Somehow, from the word ‘versus’, Mr Justice has created his own verb which is “to verse” someone or something. For example, the Autobots versed the Deceptacons on the planet Cybertron – or The Pixie versed T. McGee over the last remaining cupcake. You know it makes sense. And I kind of like it because it suggests a great big sing-a-long where each side takes turns serenading each other, or at the very least reciting long tracts of poetry.
And so I almost understood what Mr Justice meant when he solemnly informed me that The Cats were going to verse Geelong next weekend. Of course, any AFL fan worth their salt would know The Cats and Geelong are one and the same team. And – while they were showcasing their knowledge of the Great Game – that same AFL fan might have also spared me much confusion by explaining why Gary Ablett is not only *still* playing for Geelong but looks younger than the last time I paid attention circa 1996. (The answer, apparently, is that the current Gary Ablett is in fact Gary Ablett Junior. But someone somewhere chose to drop the “Jr” just to keep people like me in the dark).
In any case, Mr Justice didn’t need the salted AFL fan to point out his faux pas, because he immediately corrected himself, and, with a small laugh, pointed out to me that if The Cats did actually verse Geelong, neither side could win and they would, in fact, be kicking the ball to themselves.

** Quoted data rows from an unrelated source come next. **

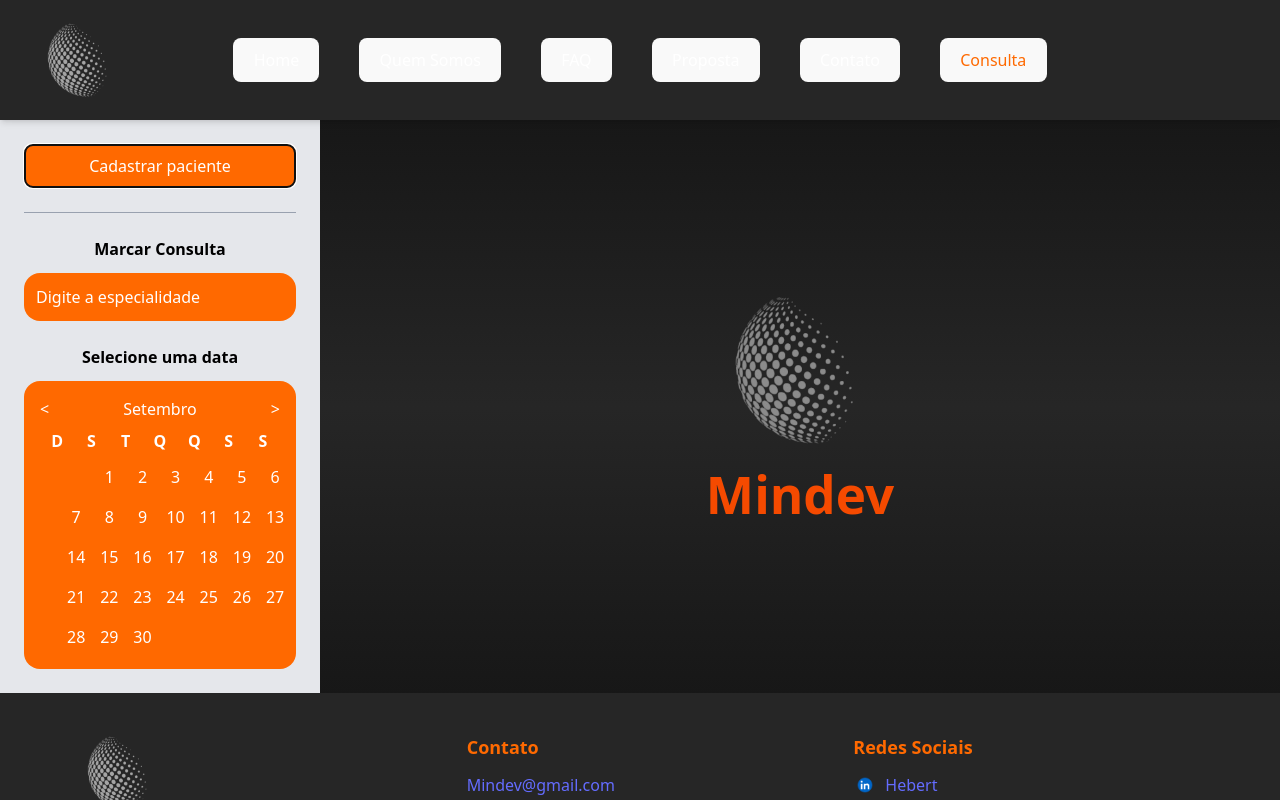
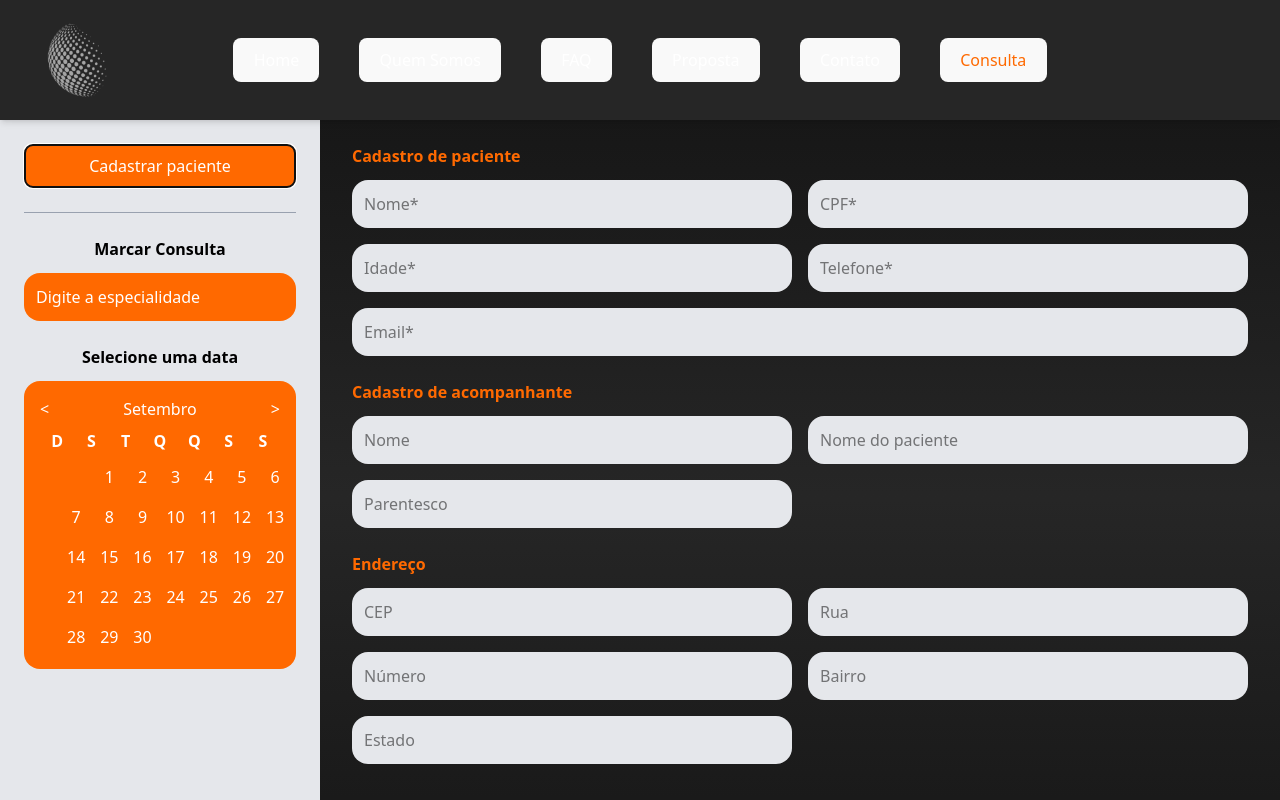
Before and after one commit to Nicolas-Ramiro/Sprint3-challenge-front, a React (Vite) app: page /consulta in a window 1280 px wide. Both pictures are taken after a click on the button "Cadastrar paciente". Shown: the top 800 px of the page. Built offline with nearby package versions, Linux system fonts and the light colour scheme.

Commit message:
Adicionando a segunda parte da pagina Consulta

```diff
--- /dev/null
+++ b/src/components/forms/cadastroPacienteForm.tsx
@@ -0,0 +1,163 @@
+import { useForm } from "react-hook-form";
+import { yupResolver } from "@hookform/resolvers/yup";
+import * as Yup from "yup";
+
+// Tipagem dos dados do formulário
+interface FormData {
+  nome: string;
+  cpf: string;
+  idade: number;
+  telefone: string;
+  email: string;
+  acompanhante?: string;
+  parentesco?: string;
+  pacienteRef?: string;
+  cep?: string;
+  rua?: string;
+  numero?: string;
+  bairro?: string;
+  estado?: string;
+}
+
+// Schema de validação com Yup
+const schema = Yup.object({
+  nome: Yup.string().required("Nome é obrigatório"),
+  cpf: Yup.string().required("CPF é obrigatório"),
+  idade: Yup.number().typeError("Idade deve ser um número").required("Idade é obrigatória"),
+  telefone: Yup.string().required("Telefone é obrigatório"),
+  email: Yup.string().email("Email inválido").required("Email é obrigatório"),
+});
+
+const CadastroPacienteForm = () => {
+  const {
+    register,
+    handleSubmit,
+    formState: { errors },
+  } = useForm<FormData>({
+    resolver: yupResolver(schema),
+  });
+
+  const onSubmit = (data: FormData) => {
+    console.log("Dados enviados:", data);
+  };
+
+  return (
+    <form
+      onSubmit={handleSubmit(onSubmit)}
+      className="w-full max-w-4xl grid grid-cols-2 gap-6 text-black"
+    >
+      {/* Cadastro de paciente */}
+      <div className="col-span-2">
+        <h2 className="text-orange-500 font-bold mb-3">Cadastro de paciente</h2>
+        <div className="grid grid-cols-2 gap-4">
+          <div>
+            <input
+              {...register("nome")}
+              placeholder="Nome*"
+              className="w-full p-3 rounded-2xl bg-gray-200"
+            />
+            {errors.nome && <p className="text-red-500 text-sm">{errors.nome.message}</p>}
+          </div>
+          <div>
+            <input
+              {...register("cpf")}
+              placeholder="CPF*"
+              className="w-full p-3 rounded-2xl bg-gray-200"
+            />
+            {errors.cpf && <p className="text-red-500 text-sm">{errors.cpf.message}</p>}
+          </div>
+          <div>
+            <input
+              {...register("idade")}
+              placeholder="Idade*"
+              className="w-full p-3 rounded-2xl bg-gray-200"
+            />
+            {errors.idade && <p className="text-red-500 text-sm">{errors.idade.message}</p>}
+          </div>
+          <div>
+            <input
+              {...register("telefone")}
+              placeholder="Telefone*"
+              className="w-full p-3 rounded-2xl bg-gray-200"
+            />
+            {errors.telefone && <p className="text-red-500 text-sm">{errors.telefone.message}</p>}
+          </div>
+          <div className="col-span-2">
+            <input
+              {...register("email")}
+              placeholder="Email*"
+              className="w-full p-3 rounded-2xl bg-gray-200"
+            />
+            {errors.email && <p className="text-red-500 text-sm">{errors.email.message}</p>}
+          </div>
+        </div>
+      </div>
+
+      {/* Cadastro de acompanhante */}
+      <div className="col-span-2">
+        <h2 className="text-orange-500 font-bold mb-3">Cadastro de acompanhante</h2>
+        <div className="grid grid-cols-2 gap-4">
+          <input
+            {...register("acompanhante")}
+            placeholder="Nome"
+            className="w-full p-3 rounded-2xl bg-gray-200"
+          />
+          <input
+            {...register("pacienteRef")}
+            placeholder="Nome do paciente"
+            className="w-full p-3 rounded-2xl bg-gray-200"
+          />
+          <input
+            {...register("parentesco")}
+            placeholder="Parentesco"
+            className="w-full p-3 rounded-2xl bg-gray-200"
+          />
+        </div>
+      </div>
+
+      {/* Endereço */}
+      <div className="col-span-2">
+        <h2 className="text-orange-500 font-bold mb-3">Endereço</h2>
+        <div className="grid grid-cols-2 gap-4">
+          <input
+            {...register("cep")}
+            placeholder="CEP"
+            className="w-full p-3 rounded-2xl bg-gray-200"
+          />
+          <input
+            {...register("rua")}
+            placeholder="Rua"
+            className="w-full p-3 rounded-2xl bg-gray-200"
+          />
+          <input
+            {...register("numero")}
+            placeholder="Número"
+            className="w-full p-3 rounded-2xl bg-gray-200"
+          />
+          <input
+            {...register("bairro")}
+            placeholder="Bairro"
+            className="w-full p-3 rounded-2xl bg-gray-200"
+          />
+          <input
+            {...register("estado")}
+            placeholder="Estado"
+            className="w-full p-3 rounded-2xl bg-gray-200"
+          />
+        </div>
+      </div>
+
+      {/* Botão de envio */}
+      <div className="col-span-2 flex justify-end mt-4">
+        <button
+          type="submit"
+          className="!bg-orange-500 text-white px-6 py-3 rounded-2xl font-semibold"
+        >
+          Enviar
+        </button>
+      </div>
+    </form>
+  );
+};
+
+export default CadastroPacienteForm;
--- a/src/pages/consulta.tsx
+++ b/src/pages/consulta.tsx
@@ -1,8 +1,11 @@
 import { useState } from "react";
 import LogoMindev from "../assets/LogoMindev.png";
+import CadastroPacienteForm from "../components/forms/cadastroPacienteForm";
 
 const Consulta = () => {
   const [selectedDay, setSelectedDay] = useState<number | null>(null);
+  const [showForm, setShowForm] = useState(false);
+
   const daysInSeptember = Array.from({ length: 30 }, (_, i) => i + 1);
   const emptyDays = Array.from({ length: 1 }, (_, i) => i);
 
@@ -11,7 +14,10 @@ const Consulta = () => {
       {/* Sidebar */}
       <aside className="w-1/4 bg-gray-200 p-6 flex flex-col gap-6">
         {/* Botão cadastrar paciente */}
-        <button className="!bg-orange-500 text-white text-xl font-semibold py-3 rounded-2xl">
+        <button
+          onClick={() => setShowForm(true)}
+          className="!bg-orange-500 text-white text-xl font-semibold py-3 rounded-2xl"
+        >
           Cadastrar paciente
         </button>
 
@@ -51,11 +57,9 @@ const Consulta = () => {
 
             {/* Dias do mês */}
             <div className="grid grid-cols-7 gap-2 text-center ml-4">
-              {/* Renderiza os dias vazios */}
               {emptyDays.map((_, index) => (
                 <div key={`empty-${index}`} className="w-8 h-8"></div>
               ))}
-              {/* Renderiza os dias do mês */}
               {daysInSeptember.map((day) => (
                 <button
                   key={day}
@@ -75,7 +79,8 @@ const Consulta = () => {
       </aside>
 
       {/* Conteúdo principal */}
-      <main className="flex-1 flex items-center justify-center text-white">
+      <main className="flex-1 flex items-center justify-center text-white p-6">
+        {!showForm ? (
           <div className="text-center">
             <img
               src={LogoMindev}
@@ -84,6 +89,9 @@ const Consulta = () => {
             />
             <h1 className="text-3xl font-bold text-orange-600">Mindev</h1>
           </div>
+        ) : (
+          <CadastroPacienteForm />
+        )}
       </main>
     </div>
   );
```
Lines whose indentation alone changed are shown as unchanged.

I like this kid’s way of thinking.
Since Mr Justice is the only member of the household who has any knowledge of the Great Game, I asked him to explain it to me. He thought carefully for a moment and then declared “AFL is like Aussie Rules, except it has badges and colours.”
I suggested that that they might actually be the same thing.
“They *are* the same thing,” he replied. “Except that AFL has badges and colours”.
Perhaps he is making the distinction between the game itself and the over-commercialised and over-hyped competition that seems to occupy our televisions for a good chunk of the year? But then again perhaps he is just as confused as the rest of the household and is just putting on a brave face.
Of course the bigger picture here is that we live in a country that seems to define itself by its sporting successes and I, personally, couldn’t give a flying proverbial about sport. Sure, I enjoy a cooling glass of Pimms during Wimbeldon, a champagne (or four) on Melbourne Cup day, maybe an ice cold beer at the cricket… erm, is a theme emerging here? But, as un-Australian as it may seem, I just don’t care about the sport itself. Perhaps it is because I chose to pursue a Life of the Mind. Or maybe it’s just because I was totally un-co as a child.
In any case, is it fair that my – and indeed my husband’s – indifference to sport should put our children at a social disadvantage? My husband recently watched – with barely-disguised horror – as Mr Justice tried to kick a footy in front of his peers. The next day he went straight out and bought an oval-shaped ball and – no doubt after googling instructions – he promptly gave Mr Justice a lesson or two on how to properly kick and pass it.
But Mr Justice is a smart boy and he can look after himself. He took matters into his own hands by bestowing his previously teamless dad an Official AFL Team for Father’s Day. He did this by spending two bucks on a Demons mug’n’socks combo from the school’s Father’s Day Stall. Of course, neither my husband or I knew who the Demons were so Mr Justice cheerfully went off and did some research. He came back to inform us that they were right at the very bottom of the AFL ladder with only 12 points (in stark comparison to the leaders’ 84 points). Which goes some way in explaining why they were off-loading merchandise at a primary school stall.
“Twelve points!” enthused Mr Justice in that tone of voice that echoed my own effusive praise when given a birthday present made entirely of empty toilet rolls and patty pans. “Your team’s trying really hard, Daddy!”.
Go, you good thing, go!